Prefmem = (pages in use+pages in swap (sans cache/buffers)) x 1.3 and large maximum memory VMs

Rather than bring this to qubes-issues I thought it better to start discussion here.
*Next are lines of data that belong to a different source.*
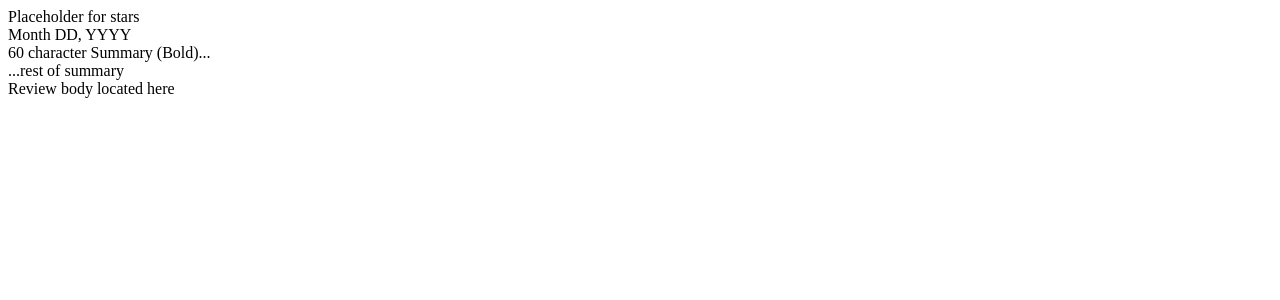
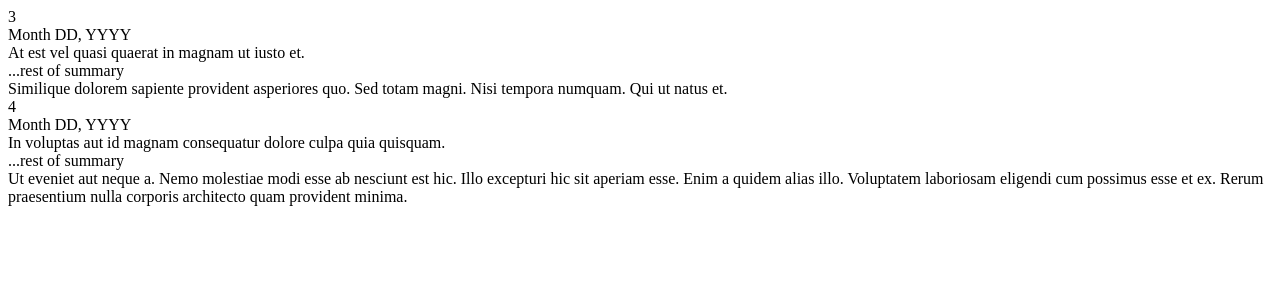
Before and after one commit to fec1-dijkstra/fec, a React app: page / in a window 1280 px wide. Shown: the top 300 px of the page. Built offline with nearby package versions, Linux system fonts and the light colour scheme.

Commit message:
passes reviews properly down to ReviewTile

```diff
--- a/client/dummydata.js
+++ b/client/dummydata.js
@@ -1,4 +1,4 @@
-const products = [
+export const products = [
   {
     id: 17762,
     campus: 'hr-rfp',
@@ -60,7 +60,7 @@ const products = [
   },
 ];
 
-const reviews = [
+export const reviews = [
   {
     product: '17762',
     page: 0,
@@ -190,7 +190,7 @@ const reviews = [
   },
 ];
 
-const qa = {
+export const qa = {
   product_id: '17762',
   results: [
     {
@@ -347,5 +347,3 @@ const qa = {
     },
   ],
 };
-
-export default products;
--- a/client/src/components/App.jsx
+++ b/client/src/components/App.jsx
@@ -2,17 +2,17 @@ import React from 'react';
 // eslint-disable-next-line import/extensions
 import ReviewTile from './ReviewTile/ReviewTile.jsx';
 // eslint-disable-next-line import/extensions
-import products from '../../dummydata.js';
+import { products, reviews, qa } from '../../dummydata.js';
 
 class App extends React.Component {
   constructor() {
     super();
-    this.state = { items: products };
+    this.state = { products, reviews, qa };
   }
 
   render() {
-    const { items } = this.state;
-    return <ReviewTile products={items} />;
+    const { results } = this.state.reviews[0];
+    return <ReviewTile reviews={results} />;
   }
 }
 
--- a/client/src/components/ReviewTile/ReviewTile.jsx
+++ b/client/src/components/ReviewTile/ReviewTile.jsx
@@ -1,23 +1,24 @@
 import React from 'react';
 
 class ReviewTile extends React.Component {
-  constructor() {
+  constructor(props) {
     super();
-    this.state = { stars: 'Placeholder for stars' };
+    this.state = { reviews: props.reviews, rendered: props.reviews.slice(0, 2) };
   }
 
   render() {
-    // console.log(this.props);
-    const { stars } = this.state;
-    return (
+    console.log(this.state);
+    const toRender = this.state.rendered.map((review) => (
       <div className="review-tile">
-        <div className="star-rating">{stars}</div>
+        <div className="star-rating">{review.rating}</div>
         <div className="date">Month DD, YYYY</div>
-        <div className="summary">60 character Summary (Bold)...</div>
+        <div className="username">{review.name}</div>
+        <div className="summary">{review.summary}</div>
         <div className="summary-ext">...rest of summary</div>
-        <div className="review-body">Review body located here</div>
+        <div className="review-body">{review.body}</div>
       </div>
-    );
+    ));
+    return <div className="reviews">{toRender}</div>;
   }
 }
 
```
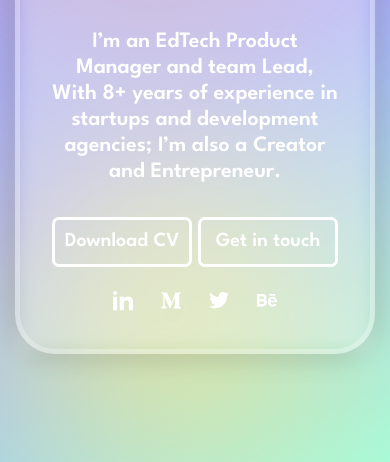
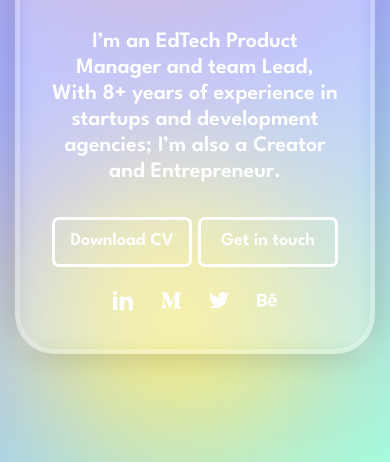
Before and after one commit to Lariicsa/mrslp, a plain HTML site: page index.html in a window 390 px wide. Shown: the part 382-844 px from the top of the page. Drawn offline with Linux system fonts and the light colour scheme.

Commit message:
Improve responsive

```diff
--- a/index.css
+++ b/index.css
@@ -434,6 +434,8 @@ select {
 }
 @media screen and (max-width: 469px) {
   .space:before, .space:after {
+    -webkit-filter: blur(8rem);
+            filter: blur(8rem);
     right: 0;
     left: 0;
   }
@@ -584,6 +586,7 @@ select {
 }
 @media screen and (max-width: 469px) {
   .card__button {
+    font-size: 1.8rem;
     width: 14rem;
   }
 }
```
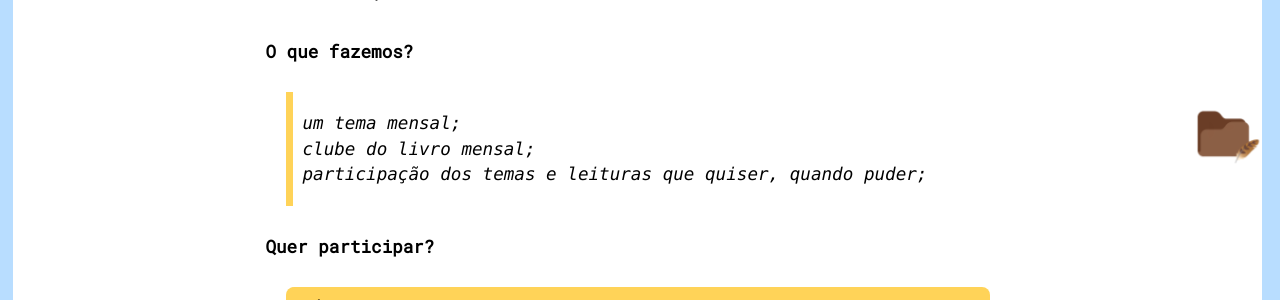
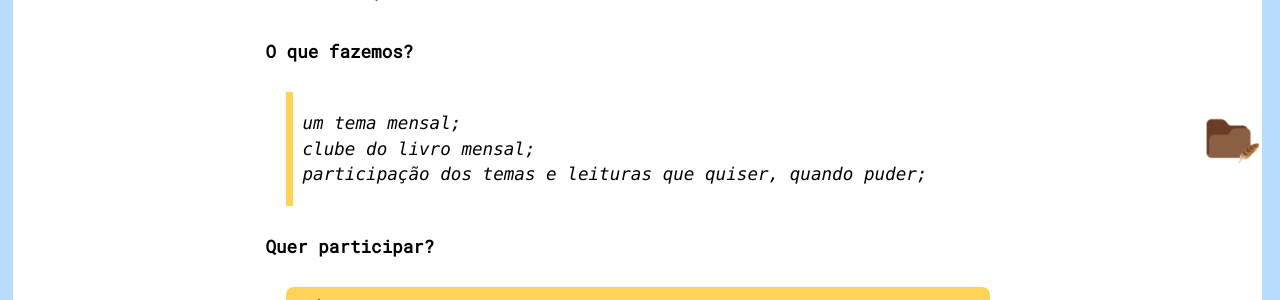
Before and after one commit to bamoretti/entreblogs, a Jekyll site: the page built from index.md, in a window 1280 px wide. Shown: the part 714-1014 px from the top of the page. Built offline with Jekyll 4.4.1, drawn with Linux system fonts in a browser that asks for light colours; comment, search, counter and statistics services are not loaded.

Commit message:
Adjust styles for .secret-file and its hover state

```diff
--- a/assets/styles.css
+++ b/assets/styles.css
@@ -720,17 +720,17 @@
     position: fixed;
     bottom: 20px;
     right: 20px;
+    width: 60px;
     z-index: 9999;
-
-    width: 70px;
-    transition: .25s ease;
+    display: block;
 }
 
 .secret-file img{
-    width:100%;
-    display:block;
+    width: 100%;
+    height: auto;
+    display: block;
 }
 
 .secret-file:hover{
-    transform: translateY(-4px) rotate(-3deg);
+    transform: scale(1.05);
 }
```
Esp. as I’m not familiar with the history of how this algorithm was chosen.

As per Qubes 4.0 design, memory balancing will never ask a VM to return memory to Xen that would reduce memory allocation to a VM below the dynamic value of “prefmem” (calculated as per algorithm in the subject line).

This 1.3 multiplier is a global configuration value found in dom0 /etc/qubes/qmemman.conf that can be changed by the owner of the system.

I have found that, when using a combination of fixed memory VMs (e.g. windows) and variable memory VMs with large maximums, this algorithm leaves a lot of unused RAM unavailable for starting up new fixed memory VMs.

A quick change of the value to 1.2 or 1.1 and restarting the qmemman service alleviates the issue, though perhaps at risk of triggering memory issues in smaller memory-footprint VMs.

It might be worth considering implementing either a sliding scale of multipliers based on current in-VM memory usage (e.g. 1.3 for < 1GB; 1.2 for 1-2Gb; 1.1 for 2-4GB; 1.05 for > 4GB) or, alternately 1.0 plus some fixed value. Or some combination of both.

It would also be nice to allow some Linux VMs to exclude swapped anonymous pages from the prefmem calculation.

The tested system has 32GB of RAM. I theorize the above giving 16GB or less RAM users a bit more flexibility.


1 Like

Any thoughts on whether this simple algorithm might need to be re-examined?

[After two semi-recent qubes-issues I had created were closed (rightly) because I had not done my due diligence, I am trying to approach this question in the correct manner, by posting to the forum and/or list for discussion.]